WHAT IS REQUIRED: Copy the records exactly, leaving out every picture.

AVAILABLE DATA:

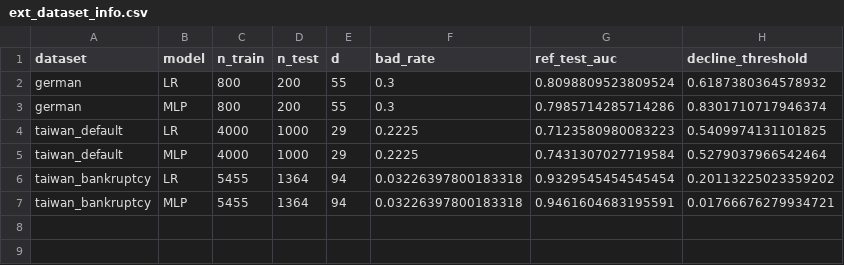
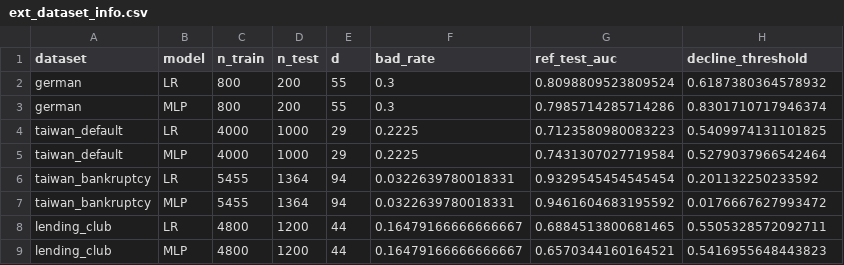
Before and after one commit to shoumyac/bd-sme-research, a CSV file: federated/results_drift/ext_dataset_info.csv, drawn as a sheet.

```diff
--- a/federated/results_drift/ext_dataset_info.csv
+++ b/federated/results_drift/ext_dataset_info.csv
@@ -5,3 +5,5 @@ taiwan_default,LR,4000,1000,29,0.2225,0.7123580980083223,0.5409974131101825
 taiwan_default,MLP,4000,1000,29,0.2225,0.7431307027719584,0.5279037966542464
-taiwan_bankruptcy,LR,5455,1364,94,0.03226397800183318,0.9329545454545454,0.20113225023359202
-taiwan_bankruptcy,MLP,5455,1364,94,0.03226397800183318,0.9461604683195591,0.01766676279934721
+taiwan_bankruptcy,LR,5455,1364,94,0.0322639780018331,0.9329545454545454,0.201132250233592
+taiwan_bankruptcy,MLP,5455,1364,94,0.0322639780018331,0.9461604683195592,0.0176667627993472
+lending_club,LR,4800,1200,44,0.16479166666666667,0.6884513800681465,0.5505328572092711
+lending_club,MLP,4800,1200,44,0.16479166666666667,0.6570344160164521,0.5416955648443823
```
Also changed, not shown: federated/results_drift/ext_fl_vs_reference.csv, federated/results_drift/ext_noise_floor.csv, 17 other files.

SOLUTION TO THIS EXERCISE:
Before and after one commit to shoumyac/bd-sme-research, a CSV file: federated/results_drift/ext_dataset_info.csv, drawn as a sheet.

```diff
--- a/federated/results_drift/ext_dataset_info.csv
+++ b/federated/results_drift/ext_dataset_info.csv
@@ -5,3 +5,5 @@ taiwan_default,LR,4000,1000,29,0.2225,0.7123580980083223,0.5409974131101825
 taiwan_default,MLP,4000,1000,29,0.2225,0.7431307027719584,0.5279037966542464
-taiwan_bankruptcy,LR,5455,1364,94,0.03226397800183318,0.9329545454545454,0.20113225023359202
-taiwan_bankruptcy,MLP,5455,1364,94,0.03226397800183318,0.9461604683195591,0.01766676279934721
+taiwan_bankruptcy,LR,5455,1364,94,0.0322639780018331,0.9329545454545454,0.201132250233592
+taiwan_bankruptcy,MLP,5455,1364,94,0.0322639780018331,0.9461604683195592,0.0176667627993472
+lending_club,LR,4800,1200,44,0.16479166666666667,0.6884513800681465,0.5505328572092711
+lending_club,MLP,4800,1200,44,0.16479166666666667,0.6570344160164521,0.5416955648443823
```
Also changed, not shown: federated/results_drift/ext_fl_vs_reference.csv, federated/results_drift/ext_noise_floor.csv, 17 other files.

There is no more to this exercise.